Eight killed as twin blasts hit buses in Kabul's Shia Hazara neighborhoods

Security personnel stand at the site of an explosion in Kabul on June 3, 2021. (Photo by AFP)

Two separate bomb blasts have ripped through minibuses near a Shia Hazara neighborhood in the Afghan capital Kabul, killing at least eight people and injuring nine others, police sources say. 

Police spokesman Ferdaws Faramarz said on Thursday the first explosion happened on a road in southwestern Kabul near a neighborhood largely populated by the Shia Hazara community, which has been the frequent target of militant attacks.

Four people were killed in the blast, and four others wounded.

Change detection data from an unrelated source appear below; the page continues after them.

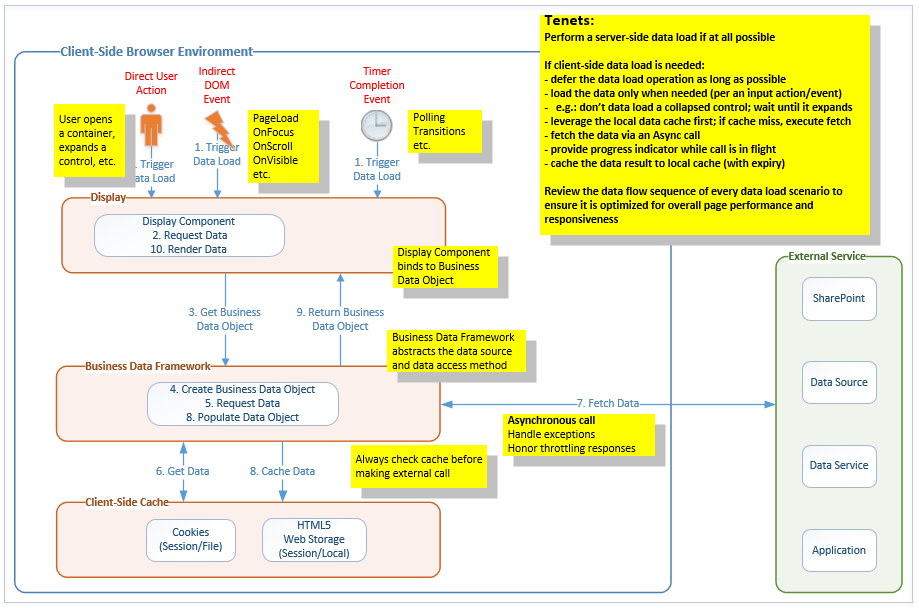
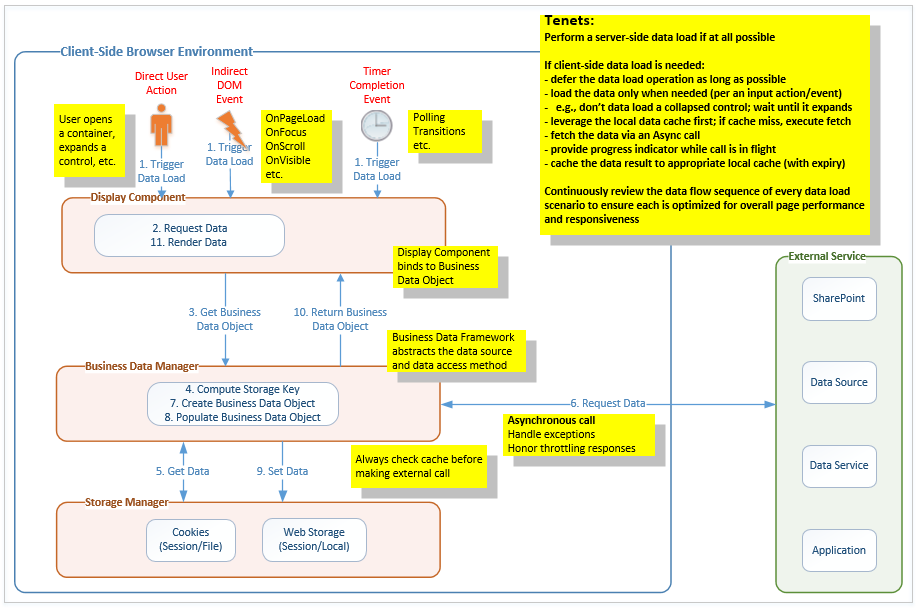
Minor edits; added reference to DAL sample

diff --git a/articles/portal-performance.md b/articles/portal-performance.md
@@ -288,19 +288,27 @@ The Client-Side Data Access Layer (DAL) Framework is a custom client-side JavaSc
 
 There are a number of client-side JavaScript Frameworks and Libraries that you can leverage to implement the DAL. Choose the one with which you are most familiar and adhere to the following tenets.  Use the logical architecture proposed below as a template for your implementation.
 
+The **Client-Side Data Access Layer (DAL) Sample** provides a working reference implementation of the Client-Side Data Access Layer (DAL) Framework. You can access the sample on GitHub:
+
+- [Client-Side Data Access Layer (DAL) Sample](https://github.com/SharePoint/PnP/tree/master/Samples/Portal.DataAccessLayer)
+
 ### Architectural Tenets
 <a name="bk_dalTenets"> </a>
 
 - Performance is Feature #1
 - Core component of the overall client-side framework
 	- to be leveraged by all custom client-side web applications and components for consistency and performance
-- Fulfill data requests via the local data cache; if a cache miss occurs, execute the client-to-server data fetch
-- Fetch the server data via an asynchronous AJAX call (never use a synchronous AJAX call)
+- Fulfill data requests via the client-side data cache; if a cache miss occurs, execute the client-to-server data fetch
+- Fetch the server data via an asynchronous client-to-server AJAX call (never use a synchronous call)
+- Reduce cascading call failures by re-using stale data when/if a data request fails
 - Honor request throttling responses and adjust behavior accordingly
-- Store the server data response in the local cache using a minimal, request-independent JSON representation
-- Support a private cache for personal data and a public cache for shared data
-- Support component-specific cache expiration values that align with the volatility of the associated data
-- Continuously monitor and review data flow scenarios/sequences to ensure each remains optimized for overall page performance and responsiveness
+- Store the server data response in the client-side cache using a minimal, request-independent JSON representation
+- Support transient and durable storage options
+- Use transient storage for personal data and durable storage for shared data
+- Support absolute and sliding expiration policies
+- Allow each storage entry to configure its own storage options for storage (transient/durable), expiration policy (absolute/sliding), and expiration timeout (in minutes)
+- Continuously monitor run-time performance via logging and telemetry 
+- Continuously review data flow scenarios/sequences to ensure each remains optimized for overall page performance and responsiveness
 
 The following diagram shows the logical architecture of the Client-Side Data Access Layer (DAL) Framework:
 
@@ -316,39 +324,45 @@ The logical architecture of the Data Access Layer (DAL) Framework includes the f
 	- Display Controls may present status indicators while data requests are in flight
 - Event-based Data Requests
 	- These event handlers are bound to control or page events and invoke data access methods when fired
-- Business Data Objects
-	- BDOs provide logical data access methods that abstract the underlying data sources
-	- Data can come from a mock, a client-side cache, or the actual data source
+- Business Data Manager
+	- Provides Business Data Objects (BDOs) for use by the Display Components
+	- Provides logical data access methods that abstract the underlying data sources
+	- BDO Data can come from a mock, a client-side cache, or the actual data source
 - External Services
 	- Provide APIs to access server-side (i.e., back-end) data
 	- Includes SharePoint Online, Third-Party Data Services, Custom Data Sources, and Custom Applications
-- Client-Side Data Cache, with Expiration
-	- Client-side Web Storage allows the client environment to store transient data (session storage) and long-term data (local storage), for a specified duration (i.e., expiry)
+- Storage Manager
+	- Provides Client-Side Data Cache semantics, with durability (transient or persistent), duration (expiration timeout), and policy (absolute or sliding)
+	- Web Storage allows the client environment to store transient data (session storage) and long-term data (local storage)
 		- Session storage supports caching of private data
 		- Local storage supports caching of shared data
-	- Serving data from a local cache reduces requests to the actual data source and improves page performance
+	- Cookie support can be added to provide another client-side storage option if needed
+	- Serving data from a client-side cache reduces requests to the actual data source and improves page performance
 
 ### Typical Call Sequence
 <a name="bk_dalCallSequence"> </a>
 
 1. An event (implicit or explicit) occurs within the Client Browser
-2. The Display Control decides that it needs to render Data
-3. The Display Control activates its associated Business Data Object (BDO) and invokes a Data Access Method
-4. The Business Data Framework creates the BDO
-5. The Business Data Framework executes the requested Data Access Method
-6. The Data Access Method queries the Client-Side Cache for the requested data
-	1. If the data is missing, or stale, a Cache Miss occurs
-	2. If the data is present and fresh, a Cache Hit occurs and the data is returned
-7. The Data Access Method issues an (asynchronous) request to fetch the data from the External Service.
-	1. The Display Component displays a progress indicator while the call is in progress
-8. The Data Access method loads the data into the BDO and inserts a copy of the data into the Client-Side Cache (with specific expiration value)
-	1. If the call fails, the method logs a message and loads the stale cache data (if present) or suitable default data 
-9. The BDO (with Data) is returned to the Display Component
-10. The Data is rendered within the Display Component
+2. The Display Component determines that it needs to request Data to render
+3. The Display Component requests its associated Business Data Object (BDO) from the Business Data Manager 
+	- Optionally, the Display Component displays a progress indicator while the request is in progress
+4. The Business Data Manager computes the storage key and determines the storage options for the BDO
+5. The Business Data Manager requests the BDO from the Storage Manager per the storage options
+	- If the BDO is present and fresh, a Cache Hit occurs and the Storage Manager returns the BDO (go to step 10)
+	- If the BDO is absent or stale, a Cache Miss occurs and the Storage Manager returns no BDO (go to step 6)
+6. The Business Data Manager issues an (asynchronous) request to the External Service for fresh data
+	- If the request fails, the Business Data Manager **re-uses** the stale BDO *if present* (go to step 9)
+	- If the request succeeds, the Business Data Manager processes the fresh data response (go to step 7)
+7. The Business Data Manager creates the Business Data Object (BDO)
+8. The Business Data Manager populates the BDO with the fresh data
+9. The Business Data Manager asks the Storage Manager to store the BDO per the storage options 
+10. The Business Data Manager returns the BDO to the Display Component
+11. The Display Component binds to the BDO and renders the data
 
 ## Additional resources
 <a name="bk_additionalResources"> </a>
 
+- [Client-Side Data Access Layer (DAL) Sample](https://github.com/SharePoint/PnP/tree/master/Samples/Portal.DataAccessLayer)
 - [Introduction to Performance Tuning for SharePoint Online](https://support.office.com/en-US/article/Introduction-to-performance-tuning-for-SharePoint-Online-81c4be5f-327e-435d-a568-526d68cffef0)
 - [Office Development Patterns and Practices (PnP) JavaScript Core](https://github.com/SharePoint/PnP-JS-Core)
 - [Learn how to build a fast, responsive SharePoint portal in SharePoint Online](https://channel9.msdn.com/Events/Ignite/2016/BRK3026)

The rest of the casualties were caused hours later after a second bus was hit just a few kilometers away, also in a Hazara neighborhood, Faramarz said.

Earlier this week, the Daesh terrorist group claimed back-to-back attacks on two buses in Kabul that killed at least 10 people.

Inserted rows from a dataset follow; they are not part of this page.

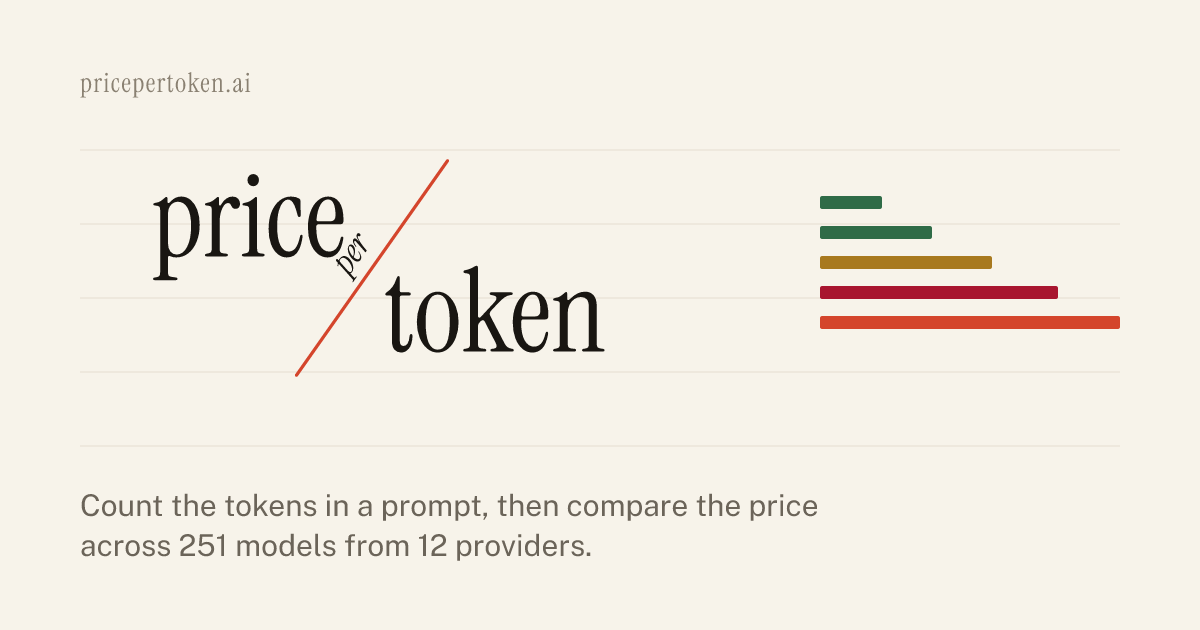
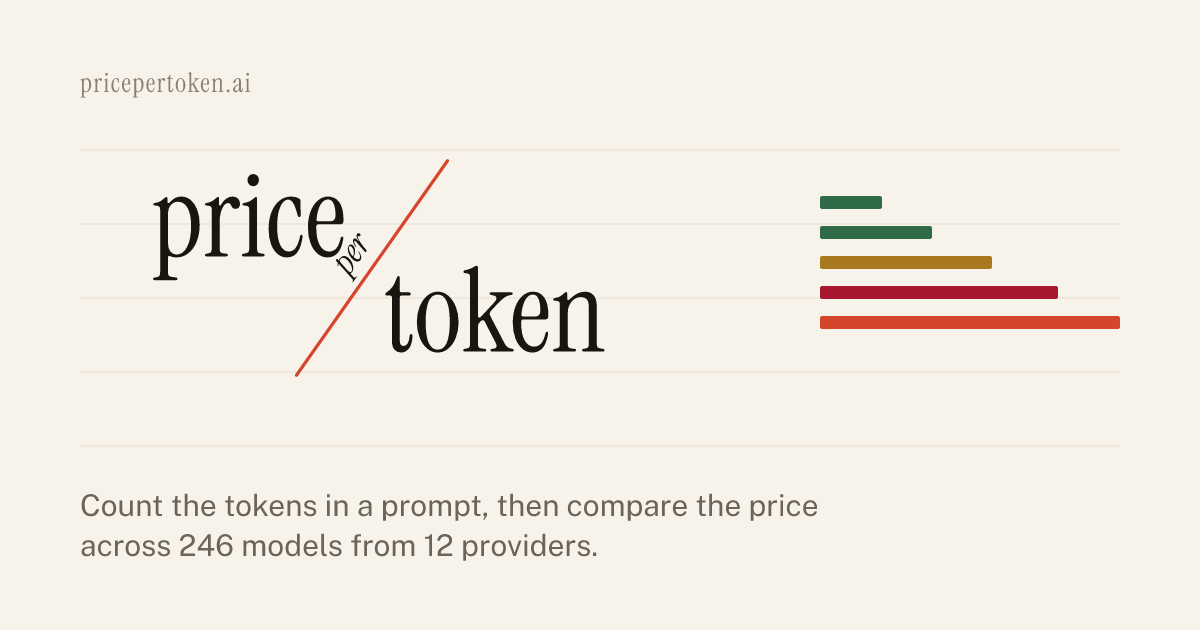
Fold the alias forms sync was missing, stop warning about price ties
Two warnings had been standing on every build. Neither was telling the
truth, in opposite directions.

The redundancy warning read "47% of rows share price and context with a
sibling — sync is over-listing" and had been on since launch. Mostly it
was wrong: four Claude Opus generations list at $5/$25 and
gemini-2.5-flash-lite matches gemini-2.0-flash. Different models at one
price is how this market prices. A warning that is always on is one
nobody reads, so this is now a plain note.

But it was pointing at something real. Sync folded `-2025-08-07` date
snapshots and nothing else, so `jamba-1.5-mini@001` and
`gemini-2.5-flash-preview-09-2025` each shipped a second page for a
model already listed. `scripts/lib/aliases.mjs` now holds the one
definition of "alias", imported by both sync and validate so they cannot
drift; the over-listing check runs on names, where it can be proved, and
fails rather than warns. Five duplicate rows gone, 251 → 246.

Alias matching returns candidates rather than one guess, because the
patterns overlap: `gemini-2.5-flash-lite-preview-09-2025` reads as a
`-2025` snapshot of `…-preview-09`, which nobody ships, and as a dated
preview of `gemini-2.5-flash-lite`, which is the real base. Picking one
reading silently left the duplicate in place. `-latest` is deliberately
not an alias — for Mistral and xAI it is the primary published ID.

The 404 warning wanted structured data on the 404 page. Schema there
[…]

Changed region(s): [[0.1542, 0.8444, 0.4933, 0.9048]]

diff --git a/README.md b/README.md
@@ -73,16 +73,21 @@ tarifele lor vechi — Opus 4.1 e $15/$75 în timp ce Opus 5 e $5/$25 — așa c
 „cel mai scump" selecta fix modelele pe care nu le mai compară nimeni.
 Fereastra de context e cel mai bun indicator de recență din dataset.
 
-**Paginile de compare sunt limitate deliberat.** Produsul cartezian pe 249 de
-modele ar fi ~31.000 de pagini aproape identice. `notableModels(3)` taie la
+**Paginile de compare sunt limitate deliberat.** Produsul cartezian pe tot
+catalogul ar fi ~30.000 de pagini aproape identice. `notableModels(3)` taie la
 modele curente cu context ≥100K, maxim 3 per furnizor → 561 perechi.
+
+**Un model, un rând.** Furnizorii publică același model sub mai multe ID-uri:
+`gpt-5-nano-2025-08-07`, `jamba-1.5-mini@001`, `gemini-2.5-flash-preview-09-2025`.
+`scripts/lib/aliases.mjs` decide ce e alias, sync-ul le pliază pe rândul de bază
+(numele rămâne pe pagină, pentru căutare), iar validatorul pică build-ul dacă
+scapă vreunul. `-latest` **nu** e alias: la Mistral și xAI e ID-ul principal.
 
 ## Ce urmează
 
-1. Schimbă `SITE` în `astro.config.mjs` înainte de deploy.
-2. Tokenizare reală per familie unde e posibil — ăsta e unicul lucru care te
+1. Tokenizare reală per familie unde e posibil — ăsta e unicul lucru care te
    diferențiază tehnic, și e și motivul pentru care badge-urile există.
-3. AI21 nu are cerere măsurabilă sub niciun nume (Jamba 0, AI21 10/lună).
+2. AI21 nu are cerere măsurabilă sub niciun nume (Jamba 0, AI21 10/lună).
    Pagina rămâne pentru completitudine, nu pentru trafic.
-4. Referral spre un gateway (OpenRouter, LLMGateway) în locul bannerelor —
+3. Referral spre un gateway (OpenRouter, LLMGateway) în locul bannerelor —
    publicul de dev blochează reclamele, dar dă click pe infrastructură.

No group or individual has so far claimed responsibility for the latest attacks, which follow a dangerous pattern of similar attacks in recent months on the persecuted Hazara community in Afghanistan, and neighboring Pakistan.

On May 8, at least 68 people, mostly schoolgirls, lost their lives in explosions caused by a car bomb and mortar shells targeting a school in the Shia majority neighborhood of Dasht-e-Barchi in western Kabul.

The Hazara community on both sides of the border has suffered decades of persecution and attacks by violent militant groups operating across the troubled region.

Afghanistan has a grim history of ethnic violence. Thousands of Hazaras were systematically killed in northern Mazar-i-Sharif city in 1998, which some observers describe as “genocidal in its ferocity”.

The Taliban have distanced themselves from the violence perpetrated against the minority community, shifting the blame on Daesh.

The Thursday attack was the latest in a series of violent attacks across Afghanistan, which have seen a sharp rise since the US missed a withdrawal deadline it had agreed with the Taliban in Doha last year.

The United States and its allies overthrew the Taliban regime shortly after the 2001 invasion of Afghanistan. But US forces have remained bogged down there through the presidencies of George W. Bush, Barack Obama, Donald Trump, and now Joe Biden.

All foreign troops were supposed to have been withdrawn by May 1, as part of an agreement that the US had reached with the Taliban in the Qatari capital, Doha, last year. But Biden last month pushed that date back to September 11.

The Taliban warned that the passing of the May 1 deadline for a complete withdrawal “opened the way for” the militants to take every counteraction they deemed appropriate against foreign forces in the county.

Press TV’s website can also be accessed at the following alternate addresses:

Press TV News Roku